I got married when I was sixteen. When I was pregnant with my first child, I was tested for HIV and found out I was positive. I’m sure my husband already knew his status, because when the hospital asked him to get tested, he refused. If you are HIV-positive and you get married, then you need to tell your partner. It is their right to know.

To my husband, my life was finished. I did not see it that way. I thought it was like when people get diabetes and take pills and continue to live. I tried to make my husband understand this, but he just drank more. In the middle of this, I had my baby boy.

I went on to have two more children.The first two were not infected, but my third son was HIV-positive. I found myself at the hospital all the time because my husband and son were so ill. Because of lack of money, I couldn’t buy any pills for myself. Eventually, my husband passed away. I went to live with my parents. Doctors would not treat my son until I gave them money, despite my telling them I did not have any. A man saw my struggle and paid the Rs. 500 [$10 US] necessary for my child’s medicine, but my son died by the time we got his treatment.

I still have two children, and I discovered my husband had been married before and had three children from that marriage. Those children’s mother had died, so I began to care for them. Now I think of his children as mine.

I began to go to the hospital to get treated again, even though the people there tried to chase me away and made it very difficult for me to get medicine. They said I needed a ration card, which I did not have. I met someone and asked him to give me a ration card because it was urgent. He gave it to me, but when I returned to the hospital with it, the counselor demanded to know how I got one on such short notice. I was very angry and said, “Who are you?
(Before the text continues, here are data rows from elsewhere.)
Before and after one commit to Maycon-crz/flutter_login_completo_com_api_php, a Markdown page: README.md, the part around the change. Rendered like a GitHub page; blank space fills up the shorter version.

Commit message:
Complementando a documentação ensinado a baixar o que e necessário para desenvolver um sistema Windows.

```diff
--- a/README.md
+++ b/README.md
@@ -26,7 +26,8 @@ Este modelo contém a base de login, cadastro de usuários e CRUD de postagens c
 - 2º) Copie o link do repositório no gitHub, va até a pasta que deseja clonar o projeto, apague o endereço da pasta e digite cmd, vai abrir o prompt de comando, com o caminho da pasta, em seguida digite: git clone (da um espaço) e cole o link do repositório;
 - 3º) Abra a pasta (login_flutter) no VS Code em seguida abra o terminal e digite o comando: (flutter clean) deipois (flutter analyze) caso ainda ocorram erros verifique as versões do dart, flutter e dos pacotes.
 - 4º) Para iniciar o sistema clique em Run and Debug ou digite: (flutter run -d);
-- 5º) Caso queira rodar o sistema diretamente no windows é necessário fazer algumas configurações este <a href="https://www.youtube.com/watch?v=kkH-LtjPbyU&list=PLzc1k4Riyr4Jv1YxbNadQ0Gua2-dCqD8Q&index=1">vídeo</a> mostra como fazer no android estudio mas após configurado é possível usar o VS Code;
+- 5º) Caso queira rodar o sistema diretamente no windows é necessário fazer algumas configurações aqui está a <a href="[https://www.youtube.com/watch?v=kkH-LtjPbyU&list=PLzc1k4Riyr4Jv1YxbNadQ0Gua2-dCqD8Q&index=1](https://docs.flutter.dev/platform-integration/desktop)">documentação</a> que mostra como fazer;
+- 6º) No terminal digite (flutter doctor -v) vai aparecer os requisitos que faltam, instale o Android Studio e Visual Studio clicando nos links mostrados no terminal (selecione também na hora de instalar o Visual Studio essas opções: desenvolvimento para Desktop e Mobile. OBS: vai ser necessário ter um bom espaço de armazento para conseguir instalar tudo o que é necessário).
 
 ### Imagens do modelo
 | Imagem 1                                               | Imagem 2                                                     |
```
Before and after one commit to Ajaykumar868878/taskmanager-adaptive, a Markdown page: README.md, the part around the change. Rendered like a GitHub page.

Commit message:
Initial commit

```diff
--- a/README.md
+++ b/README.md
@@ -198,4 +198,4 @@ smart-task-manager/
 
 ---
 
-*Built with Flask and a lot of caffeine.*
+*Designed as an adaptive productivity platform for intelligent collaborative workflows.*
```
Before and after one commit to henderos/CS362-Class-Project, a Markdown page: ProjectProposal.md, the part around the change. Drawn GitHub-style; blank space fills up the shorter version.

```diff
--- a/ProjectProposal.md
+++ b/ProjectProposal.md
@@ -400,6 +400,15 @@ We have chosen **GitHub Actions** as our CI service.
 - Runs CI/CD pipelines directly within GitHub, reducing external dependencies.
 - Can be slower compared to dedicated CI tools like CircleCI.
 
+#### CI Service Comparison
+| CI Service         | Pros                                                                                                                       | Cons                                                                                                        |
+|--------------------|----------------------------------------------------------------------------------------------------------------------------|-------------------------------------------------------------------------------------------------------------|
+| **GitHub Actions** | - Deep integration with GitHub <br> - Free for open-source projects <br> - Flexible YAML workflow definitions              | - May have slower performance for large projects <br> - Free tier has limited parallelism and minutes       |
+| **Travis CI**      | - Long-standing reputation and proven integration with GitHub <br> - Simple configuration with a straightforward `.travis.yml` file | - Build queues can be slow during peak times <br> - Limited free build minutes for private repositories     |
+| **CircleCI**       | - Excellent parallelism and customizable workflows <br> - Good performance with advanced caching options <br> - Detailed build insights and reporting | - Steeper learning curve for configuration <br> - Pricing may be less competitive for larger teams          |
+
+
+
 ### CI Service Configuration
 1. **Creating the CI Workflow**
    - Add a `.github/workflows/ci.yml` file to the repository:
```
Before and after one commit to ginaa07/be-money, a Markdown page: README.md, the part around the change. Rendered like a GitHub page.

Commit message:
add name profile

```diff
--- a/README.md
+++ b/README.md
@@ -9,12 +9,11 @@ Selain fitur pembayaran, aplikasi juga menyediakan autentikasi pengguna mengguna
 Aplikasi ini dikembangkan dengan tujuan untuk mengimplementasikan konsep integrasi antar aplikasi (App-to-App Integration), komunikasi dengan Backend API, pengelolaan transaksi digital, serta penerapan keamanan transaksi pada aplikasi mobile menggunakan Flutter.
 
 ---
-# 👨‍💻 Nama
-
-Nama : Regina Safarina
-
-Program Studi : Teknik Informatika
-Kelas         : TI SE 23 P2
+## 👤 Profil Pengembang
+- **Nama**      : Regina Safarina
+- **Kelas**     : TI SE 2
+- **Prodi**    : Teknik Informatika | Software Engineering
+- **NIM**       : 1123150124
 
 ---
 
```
Why do you trouble me, saying there’s no medicine and that you need my name on a ration card? A person can die, and still, you don’t give them medicine?” From then onwards, they started to behave better.